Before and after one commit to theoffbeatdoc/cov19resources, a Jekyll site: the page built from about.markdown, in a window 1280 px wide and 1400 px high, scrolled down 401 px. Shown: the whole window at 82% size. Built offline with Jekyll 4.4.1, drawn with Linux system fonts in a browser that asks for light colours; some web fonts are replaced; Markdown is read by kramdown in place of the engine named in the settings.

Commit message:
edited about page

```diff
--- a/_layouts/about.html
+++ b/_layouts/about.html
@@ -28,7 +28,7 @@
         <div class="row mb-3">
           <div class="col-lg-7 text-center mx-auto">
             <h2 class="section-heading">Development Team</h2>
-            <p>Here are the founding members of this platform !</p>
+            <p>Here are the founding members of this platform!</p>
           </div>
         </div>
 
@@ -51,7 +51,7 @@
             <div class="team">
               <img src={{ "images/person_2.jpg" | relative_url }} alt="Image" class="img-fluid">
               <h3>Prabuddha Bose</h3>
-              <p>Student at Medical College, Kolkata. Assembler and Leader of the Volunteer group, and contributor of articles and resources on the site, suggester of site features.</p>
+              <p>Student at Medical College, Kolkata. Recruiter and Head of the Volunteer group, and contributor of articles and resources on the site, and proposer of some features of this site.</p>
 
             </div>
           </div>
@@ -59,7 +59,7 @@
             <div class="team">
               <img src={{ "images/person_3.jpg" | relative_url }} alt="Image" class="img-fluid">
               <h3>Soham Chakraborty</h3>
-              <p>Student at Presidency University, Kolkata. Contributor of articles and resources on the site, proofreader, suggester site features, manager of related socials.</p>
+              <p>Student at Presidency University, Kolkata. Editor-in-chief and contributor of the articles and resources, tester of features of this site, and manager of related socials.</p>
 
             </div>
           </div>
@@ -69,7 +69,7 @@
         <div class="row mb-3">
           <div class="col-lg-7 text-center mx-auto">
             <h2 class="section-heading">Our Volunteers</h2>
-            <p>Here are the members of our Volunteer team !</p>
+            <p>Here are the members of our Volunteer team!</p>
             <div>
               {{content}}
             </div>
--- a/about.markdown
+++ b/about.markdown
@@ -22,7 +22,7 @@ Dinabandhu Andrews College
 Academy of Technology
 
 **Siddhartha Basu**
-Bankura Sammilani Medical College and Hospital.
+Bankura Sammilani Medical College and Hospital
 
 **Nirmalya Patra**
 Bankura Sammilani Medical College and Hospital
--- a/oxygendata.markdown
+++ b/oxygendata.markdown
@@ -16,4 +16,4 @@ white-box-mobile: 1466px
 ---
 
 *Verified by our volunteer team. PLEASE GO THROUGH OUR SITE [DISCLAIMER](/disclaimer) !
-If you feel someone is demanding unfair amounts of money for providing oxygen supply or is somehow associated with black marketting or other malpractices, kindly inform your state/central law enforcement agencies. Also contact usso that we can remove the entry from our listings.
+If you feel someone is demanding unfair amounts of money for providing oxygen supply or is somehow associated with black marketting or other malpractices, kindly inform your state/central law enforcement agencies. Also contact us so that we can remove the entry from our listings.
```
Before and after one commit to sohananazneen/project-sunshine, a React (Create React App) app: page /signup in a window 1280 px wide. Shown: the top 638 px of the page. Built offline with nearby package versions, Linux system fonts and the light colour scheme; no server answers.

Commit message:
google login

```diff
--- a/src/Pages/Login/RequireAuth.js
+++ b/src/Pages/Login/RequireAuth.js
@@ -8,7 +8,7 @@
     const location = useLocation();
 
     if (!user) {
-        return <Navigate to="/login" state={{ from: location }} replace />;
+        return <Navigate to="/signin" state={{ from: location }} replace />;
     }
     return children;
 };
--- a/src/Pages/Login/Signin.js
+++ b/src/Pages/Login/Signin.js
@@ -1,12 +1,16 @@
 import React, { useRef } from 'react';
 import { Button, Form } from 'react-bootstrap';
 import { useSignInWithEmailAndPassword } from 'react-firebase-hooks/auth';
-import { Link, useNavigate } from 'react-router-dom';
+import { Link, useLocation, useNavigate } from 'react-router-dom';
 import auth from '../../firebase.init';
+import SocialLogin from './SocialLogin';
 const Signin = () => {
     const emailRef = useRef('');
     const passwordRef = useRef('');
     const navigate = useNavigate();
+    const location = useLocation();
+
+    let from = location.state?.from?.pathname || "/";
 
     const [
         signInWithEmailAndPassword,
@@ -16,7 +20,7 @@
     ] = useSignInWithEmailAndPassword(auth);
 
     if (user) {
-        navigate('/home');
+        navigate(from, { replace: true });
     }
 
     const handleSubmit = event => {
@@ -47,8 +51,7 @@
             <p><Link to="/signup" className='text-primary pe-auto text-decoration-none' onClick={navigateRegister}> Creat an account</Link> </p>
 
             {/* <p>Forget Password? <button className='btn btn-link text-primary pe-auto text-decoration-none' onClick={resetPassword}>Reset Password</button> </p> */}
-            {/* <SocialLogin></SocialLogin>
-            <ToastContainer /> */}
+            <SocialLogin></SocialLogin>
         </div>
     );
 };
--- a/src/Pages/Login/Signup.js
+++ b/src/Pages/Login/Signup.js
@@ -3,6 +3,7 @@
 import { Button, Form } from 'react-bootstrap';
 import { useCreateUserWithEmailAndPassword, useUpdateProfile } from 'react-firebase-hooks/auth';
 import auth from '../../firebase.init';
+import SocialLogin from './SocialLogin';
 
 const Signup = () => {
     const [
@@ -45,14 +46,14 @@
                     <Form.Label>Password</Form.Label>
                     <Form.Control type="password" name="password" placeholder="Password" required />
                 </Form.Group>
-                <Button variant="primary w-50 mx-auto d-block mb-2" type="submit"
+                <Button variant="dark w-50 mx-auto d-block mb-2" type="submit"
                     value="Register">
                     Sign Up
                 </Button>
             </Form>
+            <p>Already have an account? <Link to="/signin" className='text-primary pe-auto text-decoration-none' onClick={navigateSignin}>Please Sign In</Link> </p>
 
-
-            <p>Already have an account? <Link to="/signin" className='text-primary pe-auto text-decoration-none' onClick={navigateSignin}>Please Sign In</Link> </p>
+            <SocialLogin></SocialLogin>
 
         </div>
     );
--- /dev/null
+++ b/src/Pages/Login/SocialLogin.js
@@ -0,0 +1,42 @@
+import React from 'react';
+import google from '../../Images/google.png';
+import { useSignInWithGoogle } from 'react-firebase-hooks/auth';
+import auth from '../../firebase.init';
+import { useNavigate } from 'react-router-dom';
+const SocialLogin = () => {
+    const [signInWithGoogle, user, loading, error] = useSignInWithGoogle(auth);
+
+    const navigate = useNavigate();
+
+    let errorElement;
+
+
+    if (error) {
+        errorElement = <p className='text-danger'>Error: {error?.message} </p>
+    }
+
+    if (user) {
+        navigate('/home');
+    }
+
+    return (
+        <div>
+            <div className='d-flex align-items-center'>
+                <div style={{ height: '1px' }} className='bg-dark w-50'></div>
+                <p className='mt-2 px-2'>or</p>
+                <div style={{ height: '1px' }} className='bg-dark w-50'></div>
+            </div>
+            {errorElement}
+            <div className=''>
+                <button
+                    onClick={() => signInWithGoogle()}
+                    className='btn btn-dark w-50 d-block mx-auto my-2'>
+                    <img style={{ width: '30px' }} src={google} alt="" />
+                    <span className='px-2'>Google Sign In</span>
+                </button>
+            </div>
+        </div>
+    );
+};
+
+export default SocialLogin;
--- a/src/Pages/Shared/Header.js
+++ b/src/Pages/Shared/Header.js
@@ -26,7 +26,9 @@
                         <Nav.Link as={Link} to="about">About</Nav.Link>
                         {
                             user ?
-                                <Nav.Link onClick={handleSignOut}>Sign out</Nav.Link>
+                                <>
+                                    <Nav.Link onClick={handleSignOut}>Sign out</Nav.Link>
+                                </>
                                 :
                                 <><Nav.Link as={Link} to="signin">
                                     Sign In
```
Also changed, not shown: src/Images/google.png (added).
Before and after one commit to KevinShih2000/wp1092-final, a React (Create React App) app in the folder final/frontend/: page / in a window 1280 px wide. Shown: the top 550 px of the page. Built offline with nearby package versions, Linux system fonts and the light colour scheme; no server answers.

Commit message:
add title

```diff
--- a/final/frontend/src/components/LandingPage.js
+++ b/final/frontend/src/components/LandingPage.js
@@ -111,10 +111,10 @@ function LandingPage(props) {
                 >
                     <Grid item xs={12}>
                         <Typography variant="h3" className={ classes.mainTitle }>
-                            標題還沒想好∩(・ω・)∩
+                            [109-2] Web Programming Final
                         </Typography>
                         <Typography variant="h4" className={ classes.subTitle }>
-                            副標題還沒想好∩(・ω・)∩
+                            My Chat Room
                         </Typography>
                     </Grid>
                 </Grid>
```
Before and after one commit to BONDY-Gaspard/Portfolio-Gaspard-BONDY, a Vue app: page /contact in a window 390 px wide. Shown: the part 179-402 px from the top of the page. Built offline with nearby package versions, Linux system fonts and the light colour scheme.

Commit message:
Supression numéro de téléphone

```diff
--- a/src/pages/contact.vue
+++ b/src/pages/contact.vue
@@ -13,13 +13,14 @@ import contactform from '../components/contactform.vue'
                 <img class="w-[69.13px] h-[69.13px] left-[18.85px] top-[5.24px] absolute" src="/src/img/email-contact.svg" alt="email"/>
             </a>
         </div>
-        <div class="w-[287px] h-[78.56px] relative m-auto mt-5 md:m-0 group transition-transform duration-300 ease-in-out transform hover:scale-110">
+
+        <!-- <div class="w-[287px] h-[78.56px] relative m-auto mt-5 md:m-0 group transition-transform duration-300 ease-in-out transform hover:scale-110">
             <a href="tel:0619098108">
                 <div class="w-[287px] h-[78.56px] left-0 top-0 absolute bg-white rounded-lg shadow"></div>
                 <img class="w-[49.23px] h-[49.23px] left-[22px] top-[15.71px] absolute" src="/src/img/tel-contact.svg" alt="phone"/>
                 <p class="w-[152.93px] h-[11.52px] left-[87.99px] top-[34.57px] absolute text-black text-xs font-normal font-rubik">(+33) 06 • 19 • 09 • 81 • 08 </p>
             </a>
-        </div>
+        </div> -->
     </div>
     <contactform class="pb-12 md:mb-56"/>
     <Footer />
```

*Action item*
For every line of the entries holding the string "firebase", add one to a tally; give the final figure only.

*Response area*
6